→ TASK INSTRUCTIONS
For this exercise, copy out each line of the material below that includes "minutes".
(DATA FOR THIS TASK begins)
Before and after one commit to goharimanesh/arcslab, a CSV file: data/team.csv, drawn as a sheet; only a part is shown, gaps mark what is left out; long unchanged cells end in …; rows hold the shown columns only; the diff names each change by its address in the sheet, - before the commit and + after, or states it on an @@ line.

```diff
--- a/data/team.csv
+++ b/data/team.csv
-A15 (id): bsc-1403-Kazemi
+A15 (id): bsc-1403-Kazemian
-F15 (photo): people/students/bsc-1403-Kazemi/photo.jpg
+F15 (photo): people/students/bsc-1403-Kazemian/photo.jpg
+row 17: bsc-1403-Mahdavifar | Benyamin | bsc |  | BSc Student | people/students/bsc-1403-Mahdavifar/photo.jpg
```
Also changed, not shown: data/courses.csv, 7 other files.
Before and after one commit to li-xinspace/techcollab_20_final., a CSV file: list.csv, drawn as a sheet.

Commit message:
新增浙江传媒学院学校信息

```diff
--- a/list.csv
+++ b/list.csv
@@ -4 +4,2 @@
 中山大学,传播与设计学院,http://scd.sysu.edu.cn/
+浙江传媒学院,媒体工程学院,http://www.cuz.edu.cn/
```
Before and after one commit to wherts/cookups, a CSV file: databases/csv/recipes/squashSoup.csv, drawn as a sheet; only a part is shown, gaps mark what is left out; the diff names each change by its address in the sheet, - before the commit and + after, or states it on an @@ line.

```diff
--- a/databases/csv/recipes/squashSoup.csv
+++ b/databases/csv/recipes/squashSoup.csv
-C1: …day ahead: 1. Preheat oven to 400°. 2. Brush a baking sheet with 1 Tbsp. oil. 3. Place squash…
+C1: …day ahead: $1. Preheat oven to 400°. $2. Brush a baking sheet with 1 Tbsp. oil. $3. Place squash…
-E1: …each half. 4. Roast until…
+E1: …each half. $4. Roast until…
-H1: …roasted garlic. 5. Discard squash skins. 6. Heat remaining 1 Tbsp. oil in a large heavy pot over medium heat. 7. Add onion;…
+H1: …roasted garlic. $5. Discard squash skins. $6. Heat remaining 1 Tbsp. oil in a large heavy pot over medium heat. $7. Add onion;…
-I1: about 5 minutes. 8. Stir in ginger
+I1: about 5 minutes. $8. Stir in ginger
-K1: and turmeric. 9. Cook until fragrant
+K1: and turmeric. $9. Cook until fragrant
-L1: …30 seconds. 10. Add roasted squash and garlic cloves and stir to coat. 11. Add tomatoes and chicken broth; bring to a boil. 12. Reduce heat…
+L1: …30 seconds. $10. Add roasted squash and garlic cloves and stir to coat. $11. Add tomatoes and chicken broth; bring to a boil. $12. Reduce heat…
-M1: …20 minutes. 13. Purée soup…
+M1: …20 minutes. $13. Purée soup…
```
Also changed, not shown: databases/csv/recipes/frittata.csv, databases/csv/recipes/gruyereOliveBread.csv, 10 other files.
(DATA FOR THIS TASK ends)
→ EXERCISE RESULT
-I1: about 5 minutes. 8. Stir in ginger
+I1: about 5 minutes. $8. Stir in ginger
-M1: …20 minutes. 13. Purée soup…
+M1: …20 minutes. $13. Purée soup…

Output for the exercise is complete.